The effort of this study is to establish simulation method for predicting the effect of mechanical and morphological characteristics of each constituent phase of two-phase steel on two types of ductile properties that has been found to be ductile crack growth resistance controlling mechanical properties; one is critical local strain that controls shear mode ductile cracking, and the other is stress triaxiality dependent ductility. Notched micro-tensile tests for ferrite-pearlite two-phase steel exhibits that ductile failures from specimen center with dimple mode and notch-root surface with shear mode are both controlled by micro-void nucleation at softer ferrite phase near ferrite/pearlite boundary. 3D micro-structural FE-model is developed for analyzing the stress/strain localization behaviors associated with heterogeneous microstructure in strength, and ductile damage model for reproducing damage evolution up to micro-void/micro-crack formation is proposed. The 3D meso-scopic damage simulation method is applied for simulating ductile cracking behaviors of notched tensile specimens of two-phase steel. The damage evolution associated with micro-structural heterogeneity up to ductile cracking from specimen center as well as notch-root surface is well predicted.
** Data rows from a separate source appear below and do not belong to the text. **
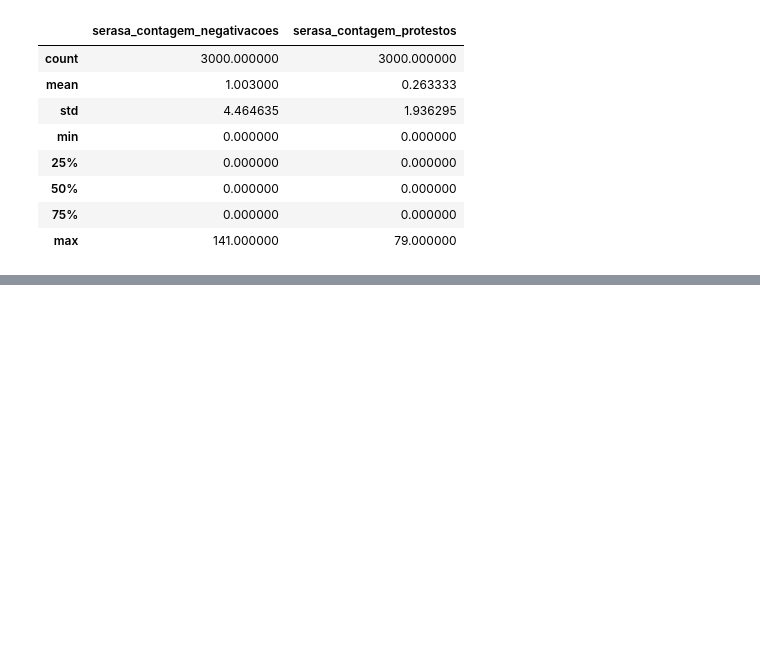
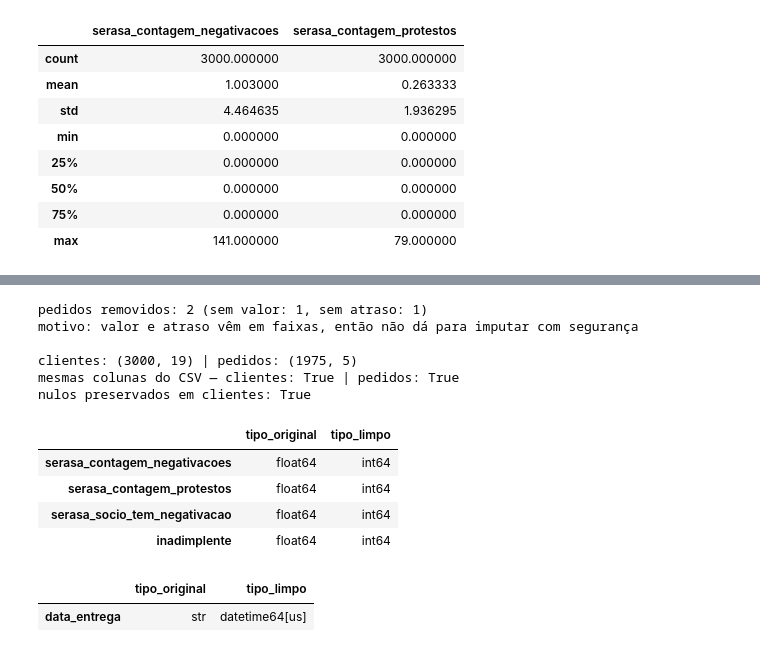
Before and after one commit to willianrupert/Equipe-12-ML, a Jupyter notebook: notebooks/01_setup_qualidade_dados.ipynb, the cells around one changed output, grey strips where cells are left out. Cells and saved outputs as stored; diff of their text form; code cells hidden in the pictures; blank space fills up the shorter version.

```diff
--- a/notebooks/01_setup_qualidade_dados.ipynb
+++ b/notebooks/01_setup_qualidade_dados.ipynb
@@ -215,0 +164,28 @@ taxa de inadimplência — com pedidos: 20.8% | sem pedidos: 34.3%
+# %%
+invalidos = dados.pedidos_invalidos(pedidos_raw)
+print(f"pedidos removidos: {invalidos.sum()} (sem valor: {pedidos_raw['valor'].isna().sum()}, sem atraso: {pedidos_raw['atraso'].isna().sum()})")
+print("motivo: valor e atraso vêm em faixas, então não dá para imputar com segurança")
+
+clientes, pedidos = dados.carregar_dados_limpos(salvar=True)
+print("\nclientes:", clientes.shape, "| pedidos:", pedidos.shape)
+print("mesmas colunas do CSV — clientes:", list(clientes.columns) == list(clientes_raw.columns),
+      "| pedidos:", list(pedidos.columns) == list(pedidos_raw.columns))
+print("nulos preservados em clientes:", clientes.isna().sum().equals(clientes_raw.isna().sum()))
+pd.DataFrame({"tipo_original": clientes_raw.dtypes.astype(str), "tipo_limpo": clientes.dtypes.astype(str)}).query("tipo_original != tipo_limpo")
+# %% [output]
+pedidos removidos: 2 (sem valor: 1, sem atraso: 1)
+motivo: valor e atraso vêm em faixas, então não dá para imputar com segurança
+
+clientes: (3000, 19) | pedidos: (1975, 5)
+mesmas colunas do CSV — clientes: True | pedidos: True
+nulos preservados em clientes: True
+|  | tipo_original | tipo_limpo |
+| serasa_contagem_negativacoes | float64 | int64 |
+| serasa_contagem_protestos | float64 | int64 |
+| serasa_socio_tem_negativacao | float64 | int64 |
+| inadimplente | float64 | int64 |
+# %%
+pd.DataFrame({"tipo_original": pedidos_raw.dtypes.astype(str), "tipo_limpo": pedidos.dtypes.astype(str)}).query("tipo_original != tipo_limpo")
+# %% [output]
+|  | tipo_original | tipo_limpo |
+| data_entrega | str | datetime64[us] |
```
Also changed, not shown: parts of 11 cells of this notebook, 4 other files.
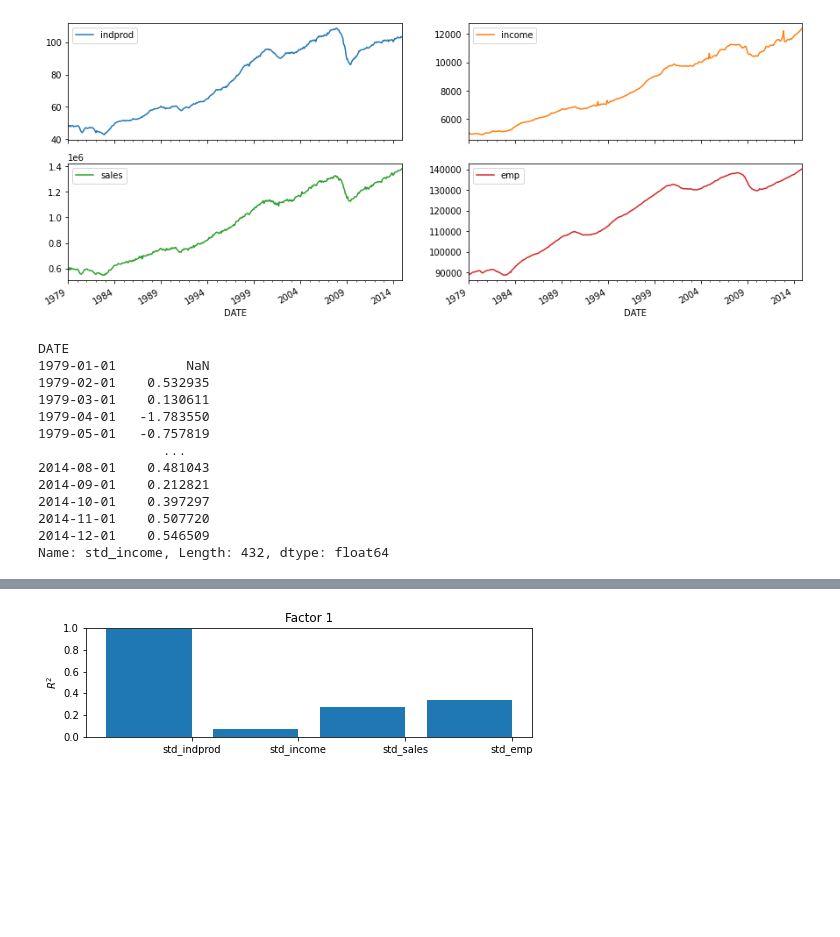
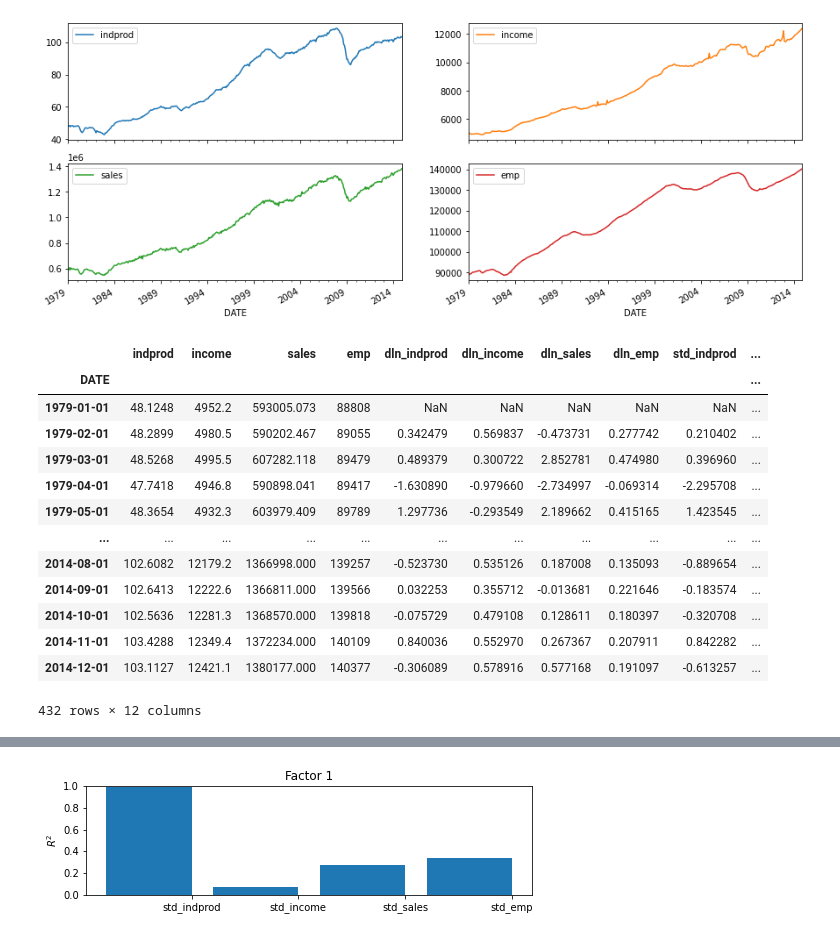
Before and after one commit to Hoon0427/toy_project, a Jupyter notebook: Dynamic_factors_and_coincident_indices.ipynb, the cells around one changed output, grey strips where cells are left out. Drawn from its saved outputs; the diff is of its cells as text; code cells hidden in the pictures; blank space fills up the shorter version.

```diff
--- a/Dynamic_factors_and_coincident_indices.ipynb
+++ b/Dynamic_factors_and_coincident_indices.ipynb
@@ -92,21 +116,22 @@ dta['std_income'] = (dta['dln_income'] - dta['dln_income'].mean()) / dta['dln_in
 dta['std_sales'] = (dta['dln_sales'] - dta['dln_sales'].mean()) / dta['dln_sales'].std()
 dta['std_emp'] = (dta['dln_emp'] - dta['dln_emp'].mean()) / dta['dln_emp'].std()
 # %%
-dta['std_income']
+dta
 # %% [output]
+|  | indprod | income | sales | emp | dln_indprod | dln_income | dln_sales | dln_emp | std_indprod | ... |
+| DATE |  |  |  |  |  |  |  |  |  | ... |
+| 1979-01-01 | 48.1248 | 4952.2 | 593005.073 | 88808 | NaN | NaN | NaN | NaN | NaN | ... |
+| 1979-02-01 | 48.2899 | 4980.5 | 590202.467 | 89055 | 0.342479 | 0.569837 | -0.473731 | 0.277742 | 0.210402 | ... |
+| 1979-03-01 | 48.5268 | 4995.5 | 607282.118 | 89479 | 0.489379 | 0.300722 | 2.852781 | 0.474980 | 0.396960 | ... |
+| 1979-04-01 | 47.7418 | 4946.8 | 590898.041 | 89417 | -1.630890 | -0.979660 | -2.734997 | -0.069314 | -2.295708 | ... |
+| 1979-05-01 | 48.3654 | 4932.3 | 603979.409 | 89789 | 1.297736 | -0.293549 | 2.189662 | 0.415165 | 1.423545 | ... |
+| ... | ... | ... | ... | ... | ... | ... | ... | ... | ... | ... |
+| 2014-08-01 | 102.6082 | 12179.2 | 1366998.000 | 139257 | -0.523730 | 0.535126 | 0.187008 | 0.135093 | -0.889654 | ... |
+| 2014-09-01 | 102.6413 | 12222.6 | 1366811.000 | 139566 | 0.032253 | 0.355712 | -0.013681 | 0.221646 | -0.183574 | ... |
+| 2014-10-01 | 102.5636 | 12281.3 | 1368570.000 | 139818 | -0.075729 | 0.479108 | 0.128611 | 0.180397 | -0.320708 | ... |
+| 2014-11-01 | 103.4288 | 12349.4 | 1372234.000 | 140109 | 0.840036 | 0.552970 | 0.267367 | 0.207911 | 0.842282 | ... |
+| 2014-12-01 | 103.1127 | 12421.1 | 1380177.000 | 140377 | -0.306089 | 0.578916 | 0.577168 | 0.191097 | -0.613257 | ... |
-DATE
-1979-01-01         NaN
-1979-02-01    0.532935
-1979-03-01    0.130611
-1979-04-01   -1.783550
-1979-05-01   -0.757819
-                ...
-2014-08-01    0.481043
-2014-09-01    0.212821
-2014-10-01    0.397297
-2014-11-01    0.507720
-2014-12-01    0.546509
-Name: std_income, Length: 432, dtype: float64
+432 rows × 12 columns
 # %%
 # 표준화된 데이터 가져오기
 endog = dta.loc['1979-02-01':, 'std_indprod':'std_emp']
```
Also changed, not shown: parts of 13 cells of this notebook.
It is known that a cracking of brittle phase such as cementite works as a trigger of cleavage fracture initiation. This study shows a microscopic observation of cracked cementite and its quantitation of the cracking nucleation in ferrite-cementite steels. Seven steels with various sizes of microstructures are produced by laboratory scale vacuum melting and rolling. The cementite particle thickness was measured by SEM observation and image analysis. Tensile tests using circumferential notched round bar specimens were conducted. A trace analysis was carried out to identify crystal plane of cleavage surface of cementite using EBSD analysis. The results indicated a possibility that the cleavage surface is formed on (010)-plane. Distributions of length of cementite particle crack were measured for various strain and stress conditions. In order to understand a microscopic internal stress of cementite particle, a finite element analysis was carried out. An estimation formula of internal stress of the cementite particle from macroscopic stress and strain was developed based on the numerical results. A nucleation of cementite cracking should be quantitated based on a stochastic framework because of its uncertainties such as distribution, shape, orientation and so on. The measured distributions of cementite particle thickness and crack length were approximated by introducing a distribution function considering upper limit. Probability of nucleation of cementite cracking was formulated as a function of cementite particle thickness and macroscopic stress and strain, based on the approximated distribution function and the estimation formula of internal stress of the cementite particle.